The conclusion of the researchers is that not-with-standing the minefield leadership decisions can be, a family business can thrive for generations if they establish good governance, preserve family gravity, identify and develop high-potential executives within the family and outside it, and bring the right discipline to their CEO succession and integration processes. Other research by Ernst & Young, the Family Business Network, and Credit Suisse shows that large, long-standing, publicly traded family businesses grow faster than nonfamily companies, are more resilient, and outperform market returns by several percentage points. There is no reason why smaller non-publicly traded companies cannot mirror similar results if they apply the same disciplines. Part of the question business owners have to answer is to determine what the horizon of their vision for their company will be. This is not an easy question. It deals with issues of ultimate contribution and is determined by the degree to which owners are willing to grow their own capacity as leaders.
 Claudio Fernández-Aráos, Sonny Iqbal, and Jörg Ritter. “Leadership Lessons from Great Family Businesses” Harvard Business Review. April 2015: 82-88.
 Fernández-Aráos, Iqbal, and Ritter, 85.
 Fernández-Aráos, Iqbal, and Ritter, 86.
 Patrick Lencioni. The Advantage (San Francisco, CA: Jossey-Bass, 2012). Lencioni’s discussion of clarity in values and communication is must read for all family owned and controlled businesses.

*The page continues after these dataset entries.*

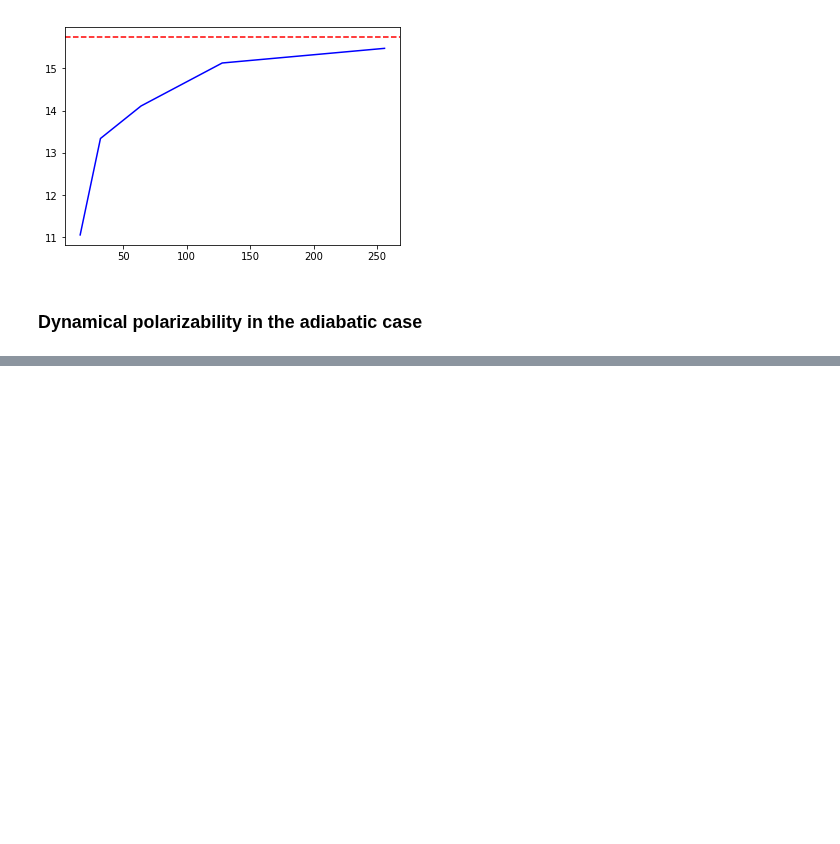
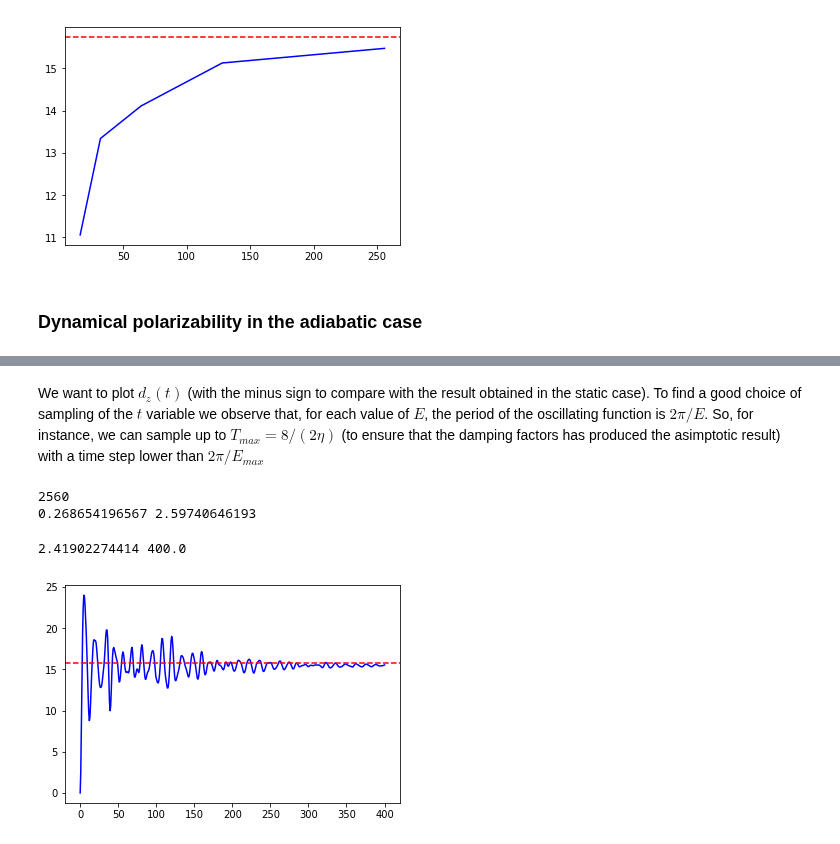
Before and after one commit to luigigenovese/KPM-nb, a Jupyter notebook: POLARIZABILITY/N2/Linear_Response_Dynamical_Polarizability.ipynb, the cells around one changed output, grey strips where cells are left out. Saved outputs shown, nothing was run; the diff lists cells and outputs as text; code cells hidden in the pictures; blank space fills up the shorter version.

```diff
--- a/POLARIZABILITY/N2/Linear_Response_Dynamical_Polarizability.ipynb
+++ b/POLARIZABILITY/N2/Linear_Response_Dynamical_Polarizability.ipynb
@@ -264,0 +335,37 @@ plt.show()
+# %% [markdown]
+We want to plot $d_z(t)$ (with the minus sign to compare with the result obtained in the static case). To find a good choice of sampling of the $t$ variable we observe that, for each value of $E$, the period of the oscillating function is $2\pi/E$. So, for instance, we can sample up to $T_{max} = 8/(2\eta)$ (to ensure that the damping factors has produced the asimptotic result) with a time step lower than $2\pi/E_{max}$
+# %%
+E2,C_E2=np.linalg.eigh(C[len(numVirt)-1])
+nE2 = len(E2) #numbers of eigenvalues
+print nE2
+E2maxSR = np.sqrt(E2[-1]) #square root of the highest eigenvalues
+E2minSR = np.sqrt(E2[0])
+print E2minSR, E2maxSR
+# %% [output]
+2560
+0.268654196567 2.59740646193
+# %%
+npoint = 500
+eta = 1.0e-2
+tMax = 8/(2*eta)
+tMin = 2*np.pi/E2maxSR
+print tMin, tMax
+t = np.linspace(0.0,tMax,npoint)
+dz = np.zeros(npoint, dtype=complex)
+fE = []
+for i in range(nE2):
+    fE.append(np.dot(C_E2.T[i],dipoles[len(numVirt)-1][:,2]))
+for ind,tt in enumerate(t):
+    s = 0.0
+    for i,e in enumerate(E2):
+        s+=2.0*fE[i]**2/e*(1.0-np.cos(np.sqrt(e)*tt)*np.exp(-eta*tt))
+    dz[ind] = s
+# %% [output]
+2.41902274414 400.0
+# %%
+alphaZ_ref = 15.74
+plt.plot(t,dz,color ='b')
+plt.axhline(y=alphaZ_ref, color='r', linestyle='--')
+plt.show()
+# %% [output]
+[figure, added]
```
Also changed, not shown: parts of 18 cells of this notebook.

 Fernández-Aráos, Iqbal, and Ritter, 87.
 Fernández-Aráos, Iqbal, and Ritter, 88.